Web interface edit records
BEGIN

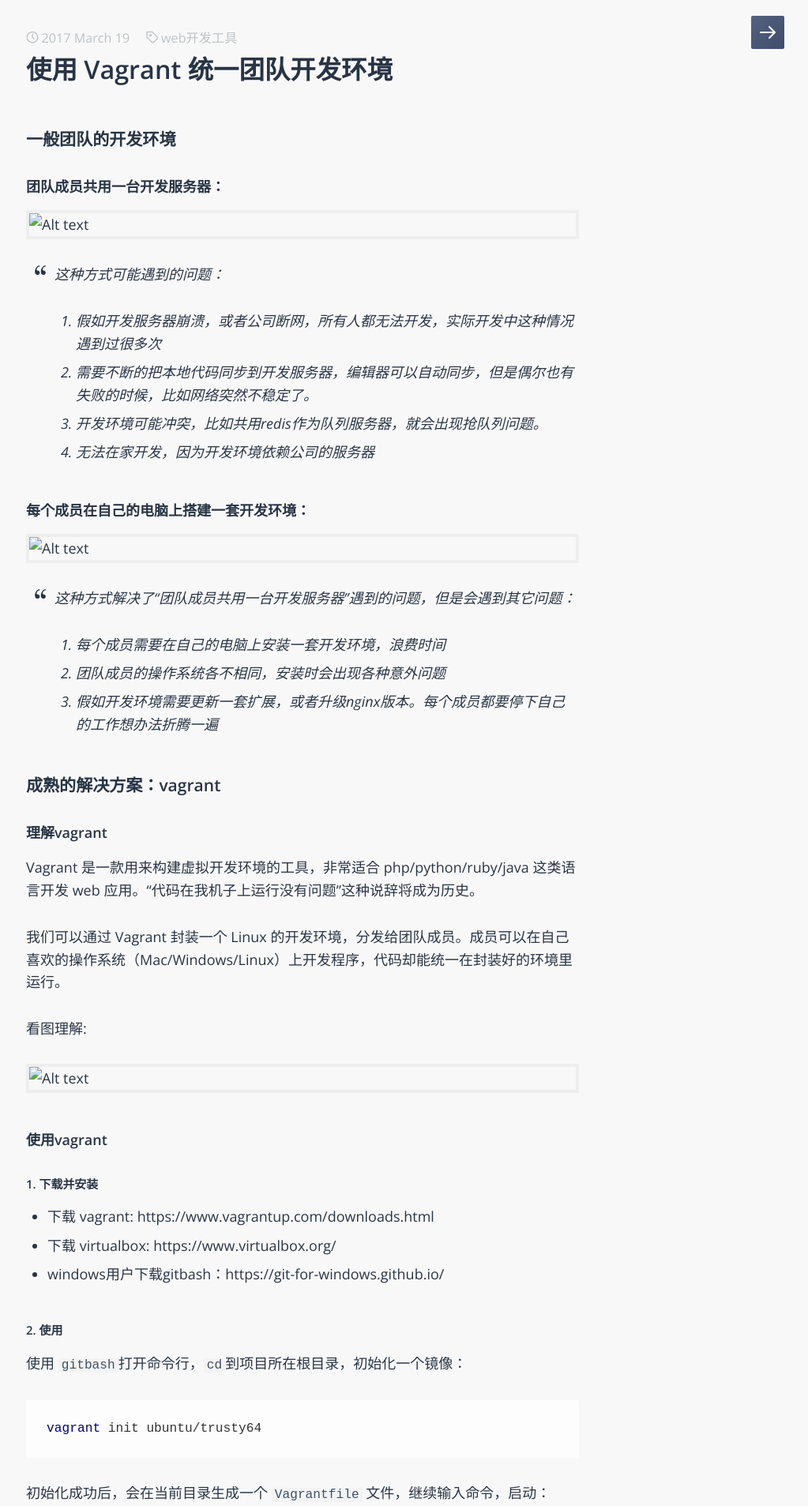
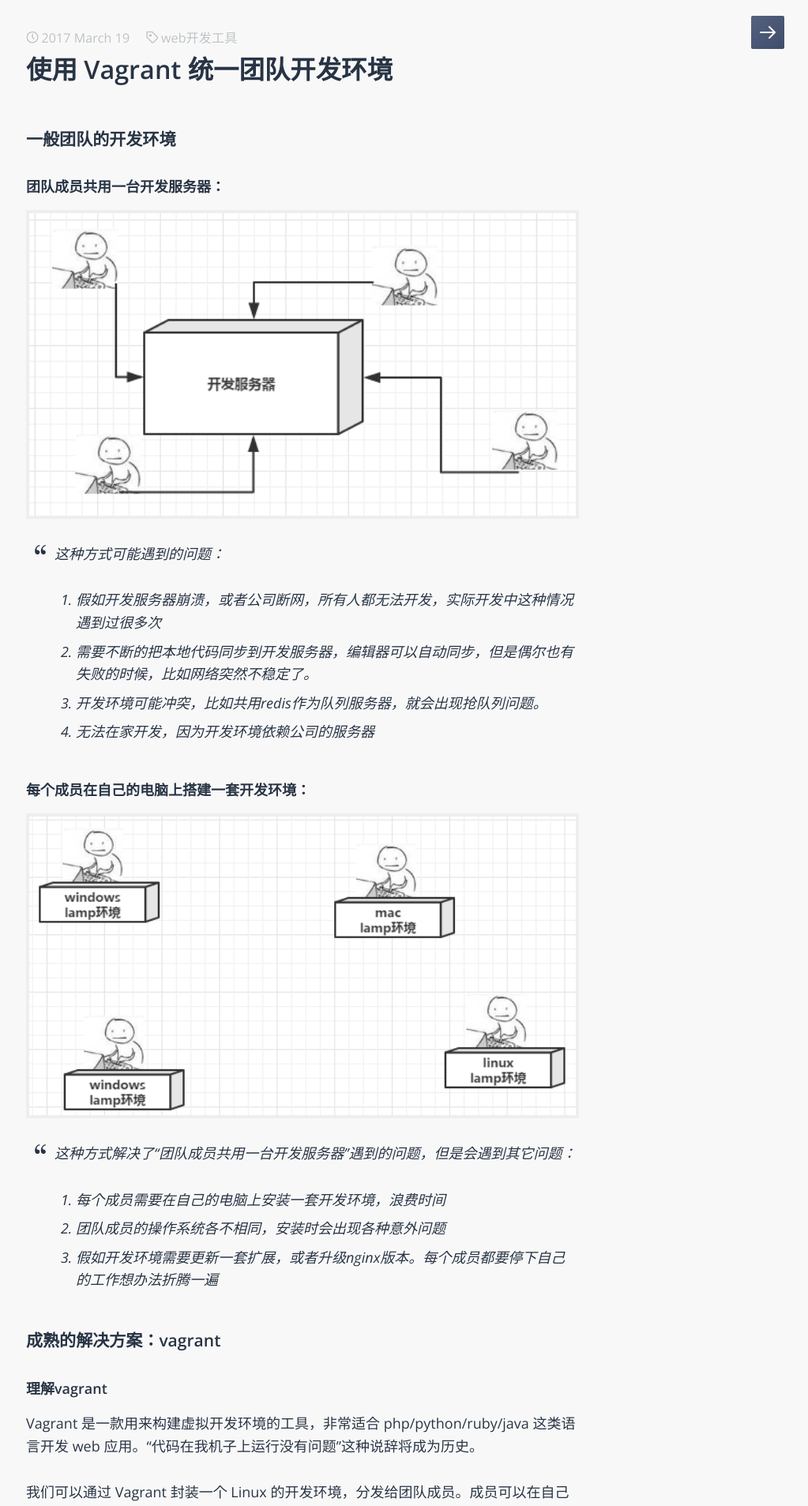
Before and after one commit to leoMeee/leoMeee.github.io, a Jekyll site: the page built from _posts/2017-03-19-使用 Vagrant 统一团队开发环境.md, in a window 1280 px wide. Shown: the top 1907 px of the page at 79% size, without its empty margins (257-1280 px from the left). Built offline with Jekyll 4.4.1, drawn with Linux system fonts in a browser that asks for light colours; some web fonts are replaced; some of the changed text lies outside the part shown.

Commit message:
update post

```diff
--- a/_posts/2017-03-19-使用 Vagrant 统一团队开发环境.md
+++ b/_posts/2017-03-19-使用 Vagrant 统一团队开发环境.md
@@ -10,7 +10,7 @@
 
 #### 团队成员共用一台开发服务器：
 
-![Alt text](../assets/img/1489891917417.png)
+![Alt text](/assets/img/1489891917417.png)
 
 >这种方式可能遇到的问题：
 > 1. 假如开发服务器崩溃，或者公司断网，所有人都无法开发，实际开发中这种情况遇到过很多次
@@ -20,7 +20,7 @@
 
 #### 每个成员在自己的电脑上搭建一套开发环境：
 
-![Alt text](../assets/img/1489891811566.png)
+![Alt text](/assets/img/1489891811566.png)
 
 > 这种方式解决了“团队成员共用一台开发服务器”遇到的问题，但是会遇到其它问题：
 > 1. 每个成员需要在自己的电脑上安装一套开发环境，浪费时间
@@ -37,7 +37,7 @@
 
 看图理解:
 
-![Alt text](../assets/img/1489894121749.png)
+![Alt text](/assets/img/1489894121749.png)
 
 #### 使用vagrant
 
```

END
BEGIN

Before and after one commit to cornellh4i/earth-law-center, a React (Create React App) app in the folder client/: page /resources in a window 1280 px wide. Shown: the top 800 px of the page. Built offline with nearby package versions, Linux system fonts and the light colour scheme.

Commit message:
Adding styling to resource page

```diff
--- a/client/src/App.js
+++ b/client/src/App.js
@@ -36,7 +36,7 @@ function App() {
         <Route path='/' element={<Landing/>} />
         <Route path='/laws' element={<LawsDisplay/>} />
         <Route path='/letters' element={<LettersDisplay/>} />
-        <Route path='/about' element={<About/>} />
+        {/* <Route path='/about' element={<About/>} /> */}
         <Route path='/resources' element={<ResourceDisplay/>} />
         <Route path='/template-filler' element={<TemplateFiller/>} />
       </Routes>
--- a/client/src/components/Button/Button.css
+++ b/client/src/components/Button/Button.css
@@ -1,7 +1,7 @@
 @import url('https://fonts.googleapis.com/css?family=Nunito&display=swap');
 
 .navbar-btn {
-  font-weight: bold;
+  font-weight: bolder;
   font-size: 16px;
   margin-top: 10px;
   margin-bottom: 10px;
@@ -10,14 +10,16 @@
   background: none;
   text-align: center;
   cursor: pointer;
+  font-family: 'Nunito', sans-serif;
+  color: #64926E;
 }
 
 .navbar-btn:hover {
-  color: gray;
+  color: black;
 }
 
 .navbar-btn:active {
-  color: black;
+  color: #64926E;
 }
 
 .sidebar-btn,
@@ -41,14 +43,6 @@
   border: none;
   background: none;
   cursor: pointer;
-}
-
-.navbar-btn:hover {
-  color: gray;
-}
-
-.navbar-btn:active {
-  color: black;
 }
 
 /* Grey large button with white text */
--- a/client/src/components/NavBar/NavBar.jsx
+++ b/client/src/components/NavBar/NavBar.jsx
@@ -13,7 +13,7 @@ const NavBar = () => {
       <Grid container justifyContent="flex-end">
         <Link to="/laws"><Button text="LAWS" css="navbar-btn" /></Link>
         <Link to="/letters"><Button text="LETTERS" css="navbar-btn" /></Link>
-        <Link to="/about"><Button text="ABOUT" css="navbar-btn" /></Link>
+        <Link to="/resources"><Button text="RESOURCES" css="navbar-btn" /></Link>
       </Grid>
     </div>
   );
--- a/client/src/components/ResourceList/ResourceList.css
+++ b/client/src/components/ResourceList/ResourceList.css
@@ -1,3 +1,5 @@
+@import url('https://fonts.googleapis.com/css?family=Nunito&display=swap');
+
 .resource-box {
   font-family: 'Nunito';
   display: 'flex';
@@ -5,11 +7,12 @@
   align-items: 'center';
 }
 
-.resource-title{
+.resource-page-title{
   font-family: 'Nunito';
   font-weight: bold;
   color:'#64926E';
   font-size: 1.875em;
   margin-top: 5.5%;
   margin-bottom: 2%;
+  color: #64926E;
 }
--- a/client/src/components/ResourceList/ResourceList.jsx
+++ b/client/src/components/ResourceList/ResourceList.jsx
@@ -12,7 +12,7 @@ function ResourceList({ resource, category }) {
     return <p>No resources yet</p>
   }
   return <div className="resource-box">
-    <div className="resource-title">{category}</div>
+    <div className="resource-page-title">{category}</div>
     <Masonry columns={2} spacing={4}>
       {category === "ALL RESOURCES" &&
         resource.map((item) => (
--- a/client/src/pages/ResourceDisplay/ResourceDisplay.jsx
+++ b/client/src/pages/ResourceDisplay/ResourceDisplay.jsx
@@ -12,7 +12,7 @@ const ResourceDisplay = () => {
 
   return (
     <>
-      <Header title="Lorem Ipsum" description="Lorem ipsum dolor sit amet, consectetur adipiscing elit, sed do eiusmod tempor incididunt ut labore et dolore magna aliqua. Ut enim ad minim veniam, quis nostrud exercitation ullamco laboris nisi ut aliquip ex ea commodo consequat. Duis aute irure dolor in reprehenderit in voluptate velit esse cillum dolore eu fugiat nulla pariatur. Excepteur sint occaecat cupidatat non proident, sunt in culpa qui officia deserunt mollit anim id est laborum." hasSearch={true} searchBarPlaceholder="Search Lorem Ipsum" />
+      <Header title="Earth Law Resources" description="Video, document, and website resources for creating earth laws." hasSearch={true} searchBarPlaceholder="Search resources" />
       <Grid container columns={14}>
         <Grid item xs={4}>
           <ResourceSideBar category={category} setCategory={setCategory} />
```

END

Problem -
All lines carrying the word "category" must be copied from the data above.

Written response -
@@ -12,7 +12,7 @@ function ResourceList({ resource, category }) {
-    <div className="resource-title">{category}</div>
+    <div className="resource-page-title">{category}</div>
       {category === "ALL RESOURCES" &&
           <ResourceSideBar category={category} setCategory={setCategory} />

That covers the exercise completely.